As the world’s eyes are on Ukraine and Eastern Europe right now, our eyes too are watching the headlines, listening to the stories, and hoping, with all the hope we can muster, for peace and justice. The headlines we read often describe places that feel far removed from our own communities in the Pacific Northwest, and yet, these stories, whether from Afghanistan, Myanmar, or Yemen, are closer than they sometimes feel.
Over the last few decades, Oregon has become home to thousands of people that first called Ukraine home. As our Ukrainian neighbors cultivate growing communities in Portland neighborhoods, they continue to navigate long distance relationships with friends and family back home. In the midst of it all, their homeland is steeped in turmoil and unknowns, a manifestation of escalating tensions now coming to a terrifying fruition.
This past week, we were honored to be able to welcome a family of 12 from Ukraine that will now call Portland their new home. As news of war breaking out filled media streams, they began the hard work of rebuilding their lives in a foreign place.
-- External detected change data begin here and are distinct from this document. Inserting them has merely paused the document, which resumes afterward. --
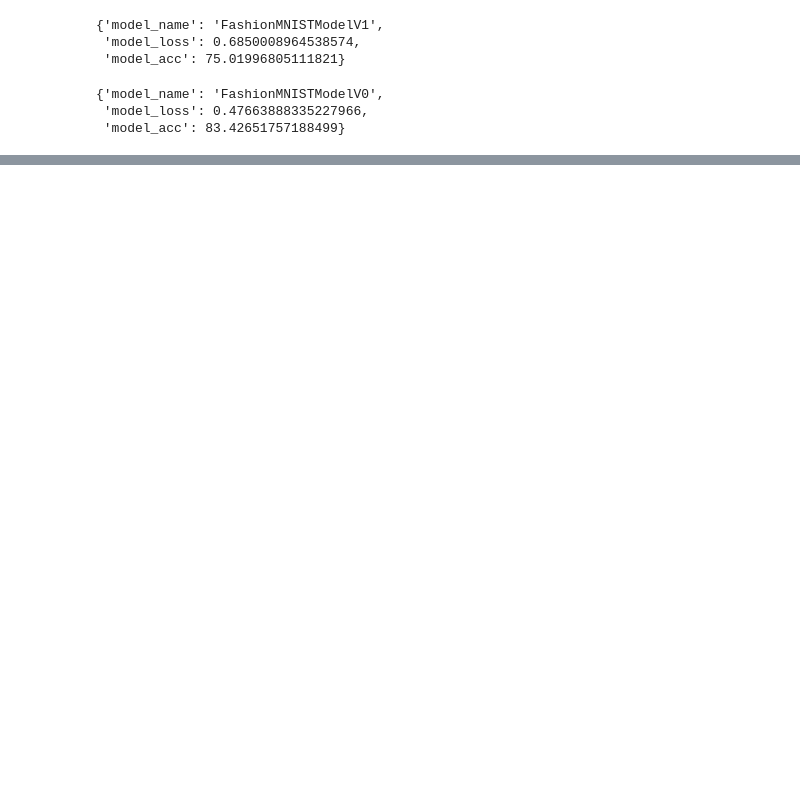
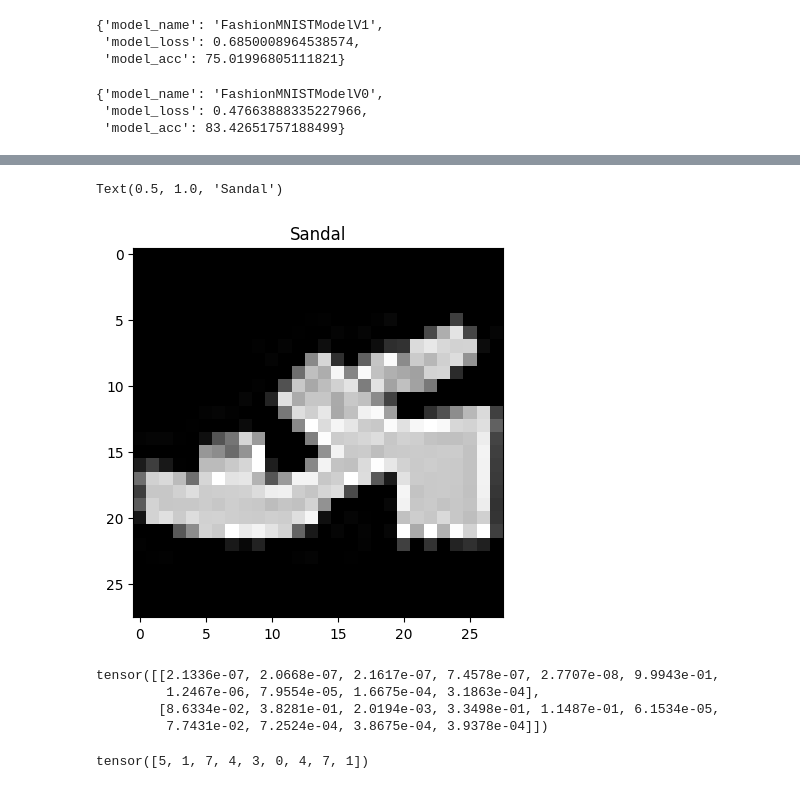
Before and after one commit to sush0677/pytorch_coding, a Jupyter notebook: computervision.ipynb, the cells around one changed output, grey strips where cells are left out. Cells and saved outputs as stored; diff of their text form; code cells hidden in the pictures; blank space fills up the shorter version.

```diff
--- a/computervision.ipynb
+++ b/computervision.ipynb
@@ -593,0 +777,33 @@ FashionMNISTModelV2(
+# %%
+import random
+random.seed(42)
+test_samples = []
+test_labels = []
+for sample, label in random.sample(list(test_data), k=9):
+  test_samples.append(sample)
+  test_labels.append(label)
+
+  #View the first sample shape
+  test_samples[0].shape
+# %%
+plt.imshow(test_samples[0].squeeze(), cmap="gray")
+plt.title(class_names[test_labels[0]])
+# %% [output]
+Text(0.5, 1.0, 'Sandal')
+[figure, added]
+# %%
+#make predictions
+pred_probs = make_predictions(model=model_2,
+                              data=test_samples)
+pred_probs[:2]
+# %% [output]
+tensor([[2.1336e-07, 2.0668e-07, 2.1617e-07, 7.4578e-07, 2.7707e-08, 9.9943e-01,
+         1.2467e-06, 7.9554e-05, 1.6675e-04, 3.1863e-04],
+        [8.6334e-02, 3.8281e-01, 2.0194e-03, 3.3498e-01, 1.1487e-01, 6.1534e-05,
+         7.7431e-02, 7.2524e-04, 3.8675e-04, 3.9378e-04]])
+# %%
+#covert predicition probs to labels
+pred_labels = torch.argmax(input=pred_probs, dim=1)
+pred_labels
+# %% [output]
+tensor([5, 1, 7, 4, 3, 0, 4, 7, 1])
```
Also changed, not shown: parts of 16 cells of this notebook.
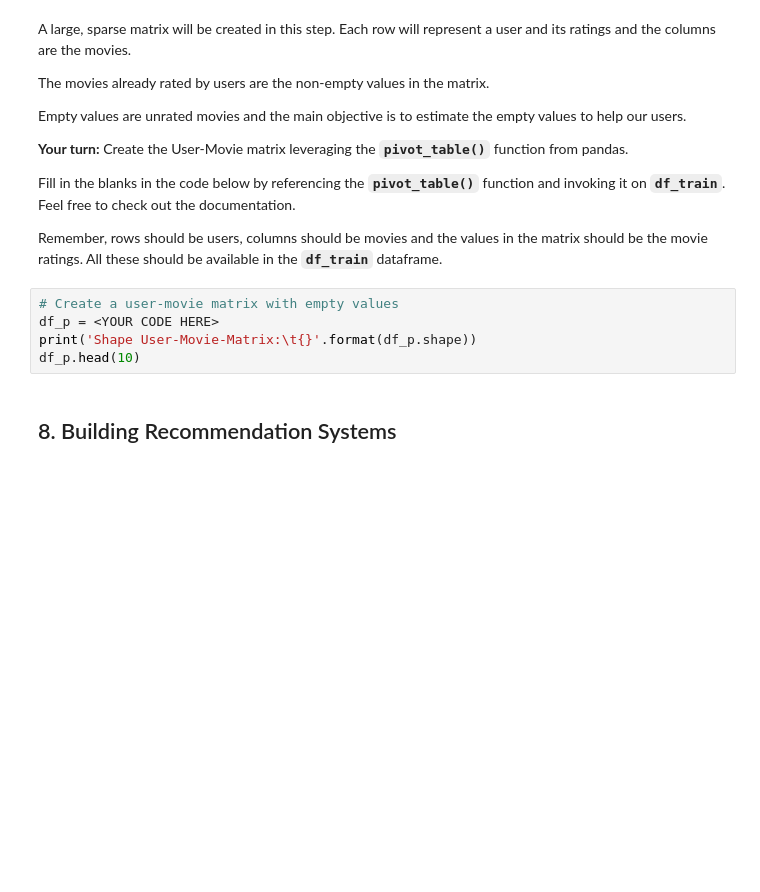
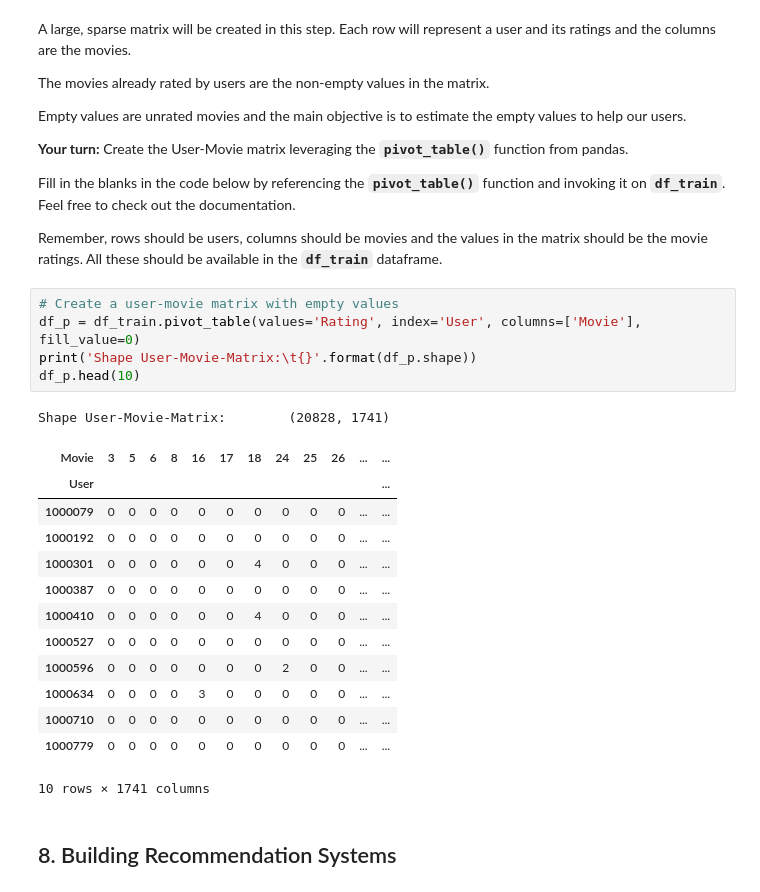
Before and after one commit to 3DBull/mec-mini-projects, a Jupyter notebook: mec-17.4.1-recommendation-systems-mini-project/Mini_Project_Recommendation_Systems.ipynb, the cells around one changed output. Saved outputs shown, nothing was run; the diff lists cells and outputs as text; blank space fills up the shorter version.

```diff
--- a/mec-17.4.1-recommendation-systems-mini-project/Mini_Project_Recommendation_Systems.ipynb
+++ b/mec-17.4.1-recommendation-systems-mini-project/Mini_Project_Recommendation_Systems.ipynb
@@ -359,9 +343,24 @@ Fill in the blanks in the code below by referencing the __`pivot_table()`__ func
 Remember, rows should be users, columns should be movies and the values in the matrix should be the movie ratings. All these should be available in the __`df_train`__ dataframe.
 # %%
 # Create a user-movie matrix with empty values
-df_p = <YOUR CODE HERE>
+df_p = df_train.pivot_table(values='Rating', index='User', columns=['Movie'], fill_value=0)
 print('Shape User-Movie-Matrix:\t{}'.format(df_p.shape))
 df_p.head(10)
+# %% [output]
+Shape User-Movie-Matrix:        (20828, 1741)
+| Movie | 3 | 5 | 6 | 8 | 16 | 17 | 18 | 24 | 25 | 26 | ... | ... |
+| User |  |  |  |  |  |  |  |  |  |  |  | ... |
+| 1000079 | 0 | 0 | 0 | 0 | 0 | 0 | 0 | 0 | 0 | 0 | ... | ... |
+| 1000192 | 0 | 0 | 0 | 0 | 0 | 0 | 0 | 0 | 0 | 0 | ... | ... |
+| 1000301 | 0 | 0 | 0 | 0 | 0 | 0 | 4 | 0 | 0 | 0 | ... | ... |
+| 1000387 | 0 | 0 | 0 | 0 | 0 | 0 | 0 | 0 | 0 | 0 | ... | ... |
+| 1000410 | 0 | 0 | 0 | 0 | 0 | 0 | 4 | 0 | 0 | 0 | ... | ... |
+| 1000527 | 0 | 0 | 0 | 0 | 0 | 0 | 0 | 0 | 0 | 0 | ... | ... |
+| 1000596 | 0 | 0 | 0 | 0 | 0 | 0 | 0 | 2 | 0 | 0 | ... | ... |
+| 1000634 | 0 | 0 | 0 | 0 | 3 | 0 | 0 | 0 | 0 | 0 | ... | ... |
+| 1000710 | 0 | 0 | 0 | 0 | 0 | 0 | 0 | 0 | 0 | 0 | ... | ... |
+| 1000779 | 0 | 0 | 0 | 0 | 0 | 0 | 0 | 0 | 0 | 0 | ... | ... |
+10 rows × 1741 columns
 # %% [markdown]
 ## 8. Building Recommendation Systems
 # %% [markdown]
```
Also changed, not shown: parts of 47 cells of this notebook, 1 other file.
This family, who has been waiting to come to the United States for years through the refugee resettlement program, now holds the tension of hope in this new home as well as grief in every step they’ll take into these new chapters of life.
This family of new neighbors, with 10 kids ranging from toddler to teenager, were welcomed by folks that have been ready and waiting. As the grief over what was happening in their first home was taking new, sorrow-filled shape, they were receiving diapers, supplies to fill their kitchen, and pillows to rest their heavy heads on that night.
Sometimes hope is a warm hug, sometimes it’s a new colander for the kitchen. Sometimes it feels insignificant in the face of tragedy. However, it is a choice to extend hope, in any way we can, as we receive a picture of what true hope looks like in the eyes of our newest neighbors.
As Ukrainian families and individuals seek refuge across the world, Refugee Care Collective will be ready to welcome and come alongside those who find themselves in Oregon, whether in the months or years to come.
Due to airspace closures and other complications, travel arrangements for a number of Ukrainian families who were supposed to arrive in late February and early March have been canceled. We will likely see a significant increase in Ukrainian families through refugee resettlement, and will provide updates as we have more information. We are grateful for a community of people who are ready to provide tangible support, welcome, and care to our newest neighbors.